I recently traveled to Shanghai, and did my level best to explore that question while taking a closer peek into the Chinese MEMS industry. I was definitely impressed. Though the current MEMS industry in China is at a nascent stage -- and there are only a few players on the field (including SMIC and MEMSIC) -- the seeds are being planted for a fruitful future.
What struck me the most when I went to Shanghai is the energy of entrepreneurism. I saw it everywhere: There are the vendors in the French Concession where you can find competitors selling hand-painted scarves just doors away from each other. Competitive differentiation came in the form of each seller showcasing their advantage/uniqueness either in price or in quality. I could see the wheels churning as sellers realized that folks (in this case, foreign as well as domestic tourists) were willing to pay big money for high quality.

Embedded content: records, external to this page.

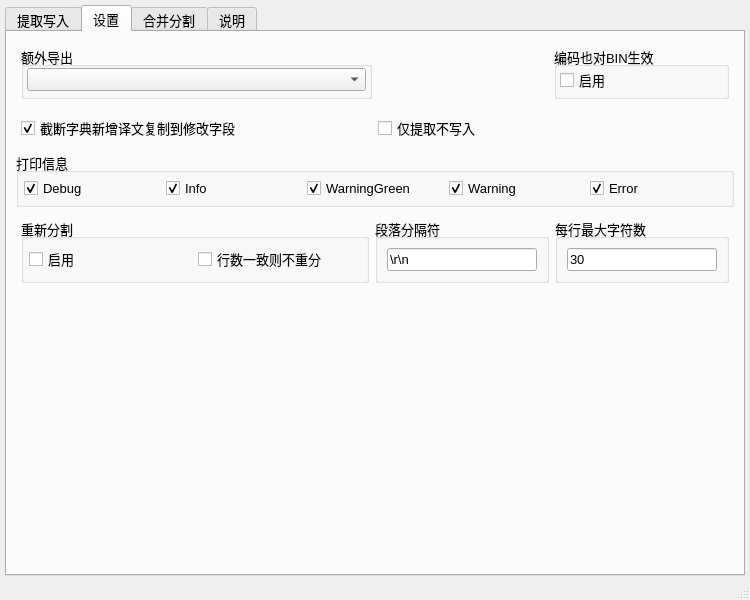
Old version of the form ui_mainWindow.ui in the repository satan53x/SExtractor.
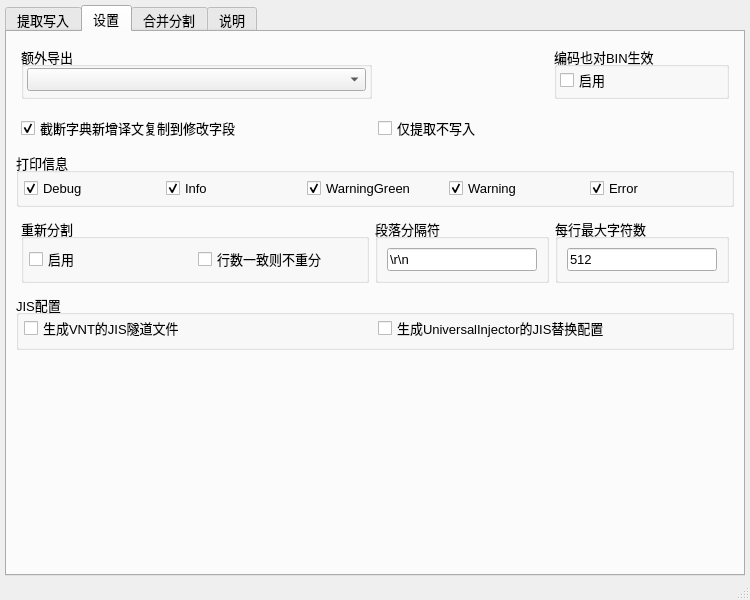
New version of the form. The open tabs and pages were chosen to show the change.

Commit message: 添加：生成适配UIF的JIS替换配置

Patch:
```diff
--- a/ui_mainWindow.ui
+++ b/ui_mainWindow.ui
@@ -582,13 +582,6 @@
                 </property>
                </spacer>
               </item>
-              <item>
-               <widget class="QCheckBox" name="tunnelJisCheck">
-                <property name="text">
-                 <string>生成适配VNT的JIS隧道文件</string>
-                </property>
-               </widget>
-              </item>
              </layout>
             </widget>
            </item>
@@ -894,7 +887,7 @@
               <item>
                <widget class="QLineEdit" name="splitMaxEdit">
                 <property name="text">
-                 <string>30</string>
+                 <string>512</string>
                 </property>
                </widget>
               </item>
@@ -904,6 +897,41 @@
           </layout>
          </widget>
         </item>
+        <item>
+         <widget class="QGroupBox" name="groupBox_13">
+          <property name="title">
+           <string>JIS配置</string>
+          </property>
+          <layout class="QHBoxLayout" name="horizontalLayout_30">
+           <property name="leftMargin">
+            <number>5</number>
+           </property>
+           <property name="topMargin">
+            <number>0</number>
+           </property>
+           <property name="rightMargin">
+            <number>5</number>
+           </property>
+           <property name="bottomMargin">
+            <number>6</number>
+           </property>
+           <item>
+            <widget class="QCheckBox" name="tunnelJisCheck">
+             <property name="text">
+              <string>生成VNT的JIS隧道文件</string>
+             </property>
+            </widget>
+           </item>
+           <item>
+            <widget class="QCheckBox" name="subsJisCheck">
+             <property name="text">
+              <string>生成UniversalInjector的JIS替换配置</string>
+             </property>
+            </widget>
+           </item>
+          </layout>
+         </widget>
+        </item>
         <item>
          <spacer name="verticalSpacer">
           <property name="orientation">
```
Left out of the diff: 2 changed lines with no effect on the pictures. The commit also changes 9 other files.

Soon the same will be true for MEMS in China. There are several initiatives currently underway in China to catapult the current MEMS industry into the world arena. While we now have the dominance of ST and Bosch as they battle for the number one spot in MEMS, it’s just like in any horse race: You gotta look out for the competitor who is sneaking up from the outside. Bosch and ST have benefitted from a mature supply chain that they have honed and refined to leverage each of their advantages. This fierce competition has driven down the price of MEMS so that revenue-per-device is minimal, compelling suppliers to make profit in the margins.

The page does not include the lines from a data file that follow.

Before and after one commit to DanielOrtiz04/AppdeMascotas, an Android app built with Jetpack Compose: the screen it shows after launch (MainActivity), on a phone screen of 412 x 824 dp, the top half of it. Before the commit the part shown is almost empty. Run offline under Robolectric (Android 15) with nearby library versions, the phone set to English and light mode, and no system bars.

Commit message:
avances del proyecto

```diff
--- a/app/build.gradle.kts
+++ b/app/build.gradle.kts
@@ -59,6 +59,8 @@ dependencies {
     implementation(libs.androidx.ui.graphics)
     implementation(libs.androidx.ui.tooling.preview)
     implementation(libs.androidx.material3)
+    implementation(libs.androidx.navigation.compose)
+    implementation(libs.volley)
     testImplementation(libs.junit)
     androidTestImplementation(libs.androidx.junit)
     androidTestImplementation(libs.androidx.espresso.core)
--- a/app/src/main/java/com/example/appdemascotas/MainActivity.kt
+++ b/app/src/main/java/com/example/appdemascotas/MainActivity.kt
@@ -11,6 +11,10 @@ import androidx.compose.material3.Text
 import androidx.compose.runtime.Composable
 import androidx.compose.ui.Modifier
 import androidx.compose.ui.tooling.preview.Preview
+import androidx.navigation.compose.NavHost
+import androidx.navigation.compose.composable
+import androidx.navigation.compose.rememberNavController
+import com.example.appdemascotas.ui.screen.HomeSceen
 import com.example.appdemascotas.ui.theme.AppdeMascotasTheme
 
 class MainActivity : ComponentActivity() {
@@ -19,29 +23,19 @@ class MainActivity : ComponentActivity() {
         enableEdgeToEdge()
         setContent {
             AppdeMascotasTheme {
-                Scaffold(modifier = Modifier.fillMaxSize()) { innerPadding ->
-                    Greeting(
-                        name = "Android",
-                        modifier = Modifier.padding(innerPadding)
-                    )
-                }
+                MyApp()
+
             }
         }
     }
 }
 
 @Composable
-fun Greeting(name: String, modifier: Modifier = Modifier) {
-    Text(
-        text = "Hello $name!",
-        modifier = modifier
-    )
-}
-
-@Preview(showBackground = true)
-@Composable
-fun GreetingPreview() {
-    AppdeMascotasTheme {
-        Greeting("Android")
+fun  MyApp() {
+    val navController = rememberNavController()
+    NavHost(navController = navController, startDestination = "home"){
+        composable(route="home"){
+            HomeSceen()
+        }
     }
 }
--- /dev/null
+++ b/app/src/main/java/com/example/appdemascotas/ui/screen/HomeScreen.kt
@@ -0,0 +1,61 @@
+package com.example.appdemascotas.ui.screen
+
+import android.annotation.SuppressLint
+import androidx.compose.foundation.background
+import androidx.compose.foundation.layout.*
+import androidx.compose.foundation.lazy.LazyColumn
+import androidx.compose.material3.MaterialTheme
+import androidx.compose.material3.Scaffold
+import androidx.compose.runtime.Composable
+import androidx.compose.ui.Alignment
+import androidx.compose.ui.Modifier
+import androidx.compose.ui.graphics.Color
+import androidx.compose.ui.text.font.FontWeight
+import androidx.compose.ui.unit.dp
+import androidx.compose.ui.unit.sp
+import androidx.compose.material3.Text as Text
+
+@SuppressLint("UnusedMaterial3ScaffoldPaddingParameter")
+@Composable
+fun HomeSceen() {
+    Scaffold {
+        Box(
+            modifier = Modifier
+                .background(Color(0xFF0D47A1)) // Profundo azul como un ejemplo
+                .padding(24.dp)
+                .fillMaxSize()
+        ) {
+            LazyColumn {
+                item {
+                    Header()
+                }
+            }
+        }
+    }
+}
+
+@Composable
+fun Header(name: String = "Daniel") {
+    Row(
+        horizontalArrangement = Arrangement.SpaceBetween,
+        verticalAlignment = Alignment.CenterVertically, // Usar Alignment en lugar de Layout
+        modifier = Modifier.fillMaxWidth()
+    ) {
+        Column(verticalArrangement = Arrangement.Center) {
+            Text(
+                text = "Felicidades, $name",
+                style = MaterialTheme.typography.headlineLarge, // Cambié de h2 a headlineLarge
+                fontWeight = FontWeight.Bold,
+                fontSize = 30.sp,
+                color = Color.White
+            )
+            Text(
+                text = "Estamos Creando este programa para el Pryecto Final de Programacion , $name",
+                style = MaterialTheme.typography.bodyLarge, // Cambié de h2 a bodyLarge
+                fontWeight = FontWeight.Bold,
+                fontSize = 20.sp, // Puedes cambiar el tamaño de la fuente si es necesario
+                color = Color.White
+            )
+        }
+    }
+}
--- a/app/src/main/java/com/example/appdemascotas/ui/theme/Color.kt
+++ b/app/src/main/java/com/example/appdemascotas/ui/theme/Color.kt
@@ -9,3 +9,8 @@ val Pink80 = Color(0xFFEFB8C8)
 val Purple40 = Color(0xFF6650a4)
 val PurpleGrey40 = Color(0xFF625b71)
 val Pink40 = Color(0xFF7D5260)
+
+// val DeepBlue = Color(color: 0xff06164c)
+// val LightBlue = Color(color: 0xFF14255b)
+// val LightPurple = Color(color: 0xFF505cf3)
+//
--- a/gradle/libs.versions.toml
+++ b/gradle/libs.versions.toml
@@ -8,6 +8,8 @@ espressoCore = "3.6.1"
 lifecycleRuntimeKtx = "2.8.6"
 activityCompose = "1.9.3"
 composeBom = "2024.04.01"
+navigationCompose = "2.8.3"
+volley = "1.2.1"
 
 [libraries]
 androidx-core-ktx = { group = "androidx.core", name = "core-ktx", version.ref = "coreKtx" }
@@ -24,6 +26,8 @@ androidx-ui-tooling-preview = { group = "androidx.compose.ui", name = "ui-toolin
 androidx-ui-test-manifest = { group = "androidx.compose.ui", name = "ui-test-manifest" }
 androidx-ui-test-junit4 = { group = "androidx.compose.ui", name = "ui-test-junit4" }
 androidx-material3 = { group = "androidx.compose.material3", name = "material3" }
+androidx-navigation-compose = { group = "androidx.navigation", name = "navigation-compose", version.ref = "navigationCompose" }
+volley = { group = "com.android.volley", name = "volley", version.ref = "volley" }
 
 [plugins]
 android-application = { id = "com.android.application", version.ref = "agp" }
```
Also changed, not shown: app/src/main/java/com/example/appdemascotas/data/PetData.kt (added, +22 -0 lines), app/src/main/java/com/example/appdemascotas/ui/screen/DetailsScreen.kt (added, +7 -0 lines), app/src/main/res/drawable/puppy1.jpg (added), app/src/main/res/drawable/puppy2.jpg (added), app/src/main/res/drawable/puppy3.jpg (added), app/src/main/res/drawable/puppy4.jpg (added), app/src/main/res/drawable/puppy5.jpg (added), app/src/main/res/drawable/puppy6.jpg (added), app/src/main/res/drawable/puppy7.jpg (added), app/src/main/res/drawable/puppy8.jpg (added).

What I see happening in China is that there is and will continue to be a huge influx of government dollars into initiatives focused on the Internet of Things (IoT). And since MEMS is a cornerstone of IoT, China is now heavily investing in MEMS and especially, into its supply chain. China is investing in MEMS to build up its industrial capabilities, to build a domestic supply base for domestic demand, and to maintain its competitiveness on the worldwide stage. The lessons of the past five years (they’ve been watching and learning from all of our mistakes) has taught the Chinese that you can’t just take IC fabs and magically turn them into MEMS. For MEMS, the knowledge base (and learning curve) is different, the expertise is different, and the path from idea to volume production is different. China is now turning its attention to the infrastructure pieces that are vital to a healthy industry, and this is what gives so much weight to their efforts.
I did a full-bunny-suit tour of a MEMS manufacturer in China and was blown away by the masses of people in their 100,000-sq-ft fab. And not just tons of people (seemingly), but lots of IC and MEMS equipment nestled up against each other, competing for space. I have never seen anything like it in my life.

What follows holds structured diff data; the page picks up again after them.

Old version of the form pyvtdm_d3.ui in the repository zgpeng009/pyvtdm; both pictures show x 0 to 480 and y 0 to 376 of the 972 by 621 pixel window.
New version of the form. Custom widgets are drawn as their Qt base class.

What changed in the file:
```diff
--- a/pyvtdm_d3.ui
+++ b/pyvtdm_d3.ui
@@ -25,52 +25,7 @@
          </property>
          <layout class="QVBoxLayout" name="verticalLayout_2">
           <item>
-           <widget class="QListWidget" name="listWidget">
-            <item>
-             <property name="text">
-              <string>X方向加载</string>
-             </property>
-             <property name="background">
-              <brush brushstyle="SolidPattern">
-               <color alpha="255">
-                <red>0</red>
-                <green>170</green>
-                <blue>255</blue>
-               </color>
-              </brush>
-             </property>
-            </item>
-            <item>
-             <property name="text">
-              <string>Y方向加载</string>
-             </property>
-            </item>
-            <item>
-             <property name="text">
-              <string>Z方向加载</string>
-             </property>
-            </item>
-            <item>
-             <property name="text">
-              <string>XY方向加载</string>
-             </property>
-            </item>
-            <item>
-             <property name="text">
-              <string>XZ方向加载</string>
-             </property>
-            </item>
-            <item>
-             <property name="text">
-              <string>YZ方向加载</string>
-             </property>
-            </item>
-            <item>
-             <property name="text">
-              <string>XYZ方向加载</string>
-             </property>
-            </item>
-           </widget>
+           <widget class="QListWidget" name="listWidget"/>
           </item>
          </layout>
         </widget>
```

What will this mean for MEMS? Clearly it means a continued uptick in its current double-digit growth. It also means that with China’s plan to invest billions of dollars in MEMS, advanced sensors, new materials, green tech, and IoT (through organizations like SIMIT) -- the rest of the world better pay attention. They are investing in the people and the infrastructure that will make the Chinese MEMS industry competitive in the world economy. And yes -- with hopes of being the best.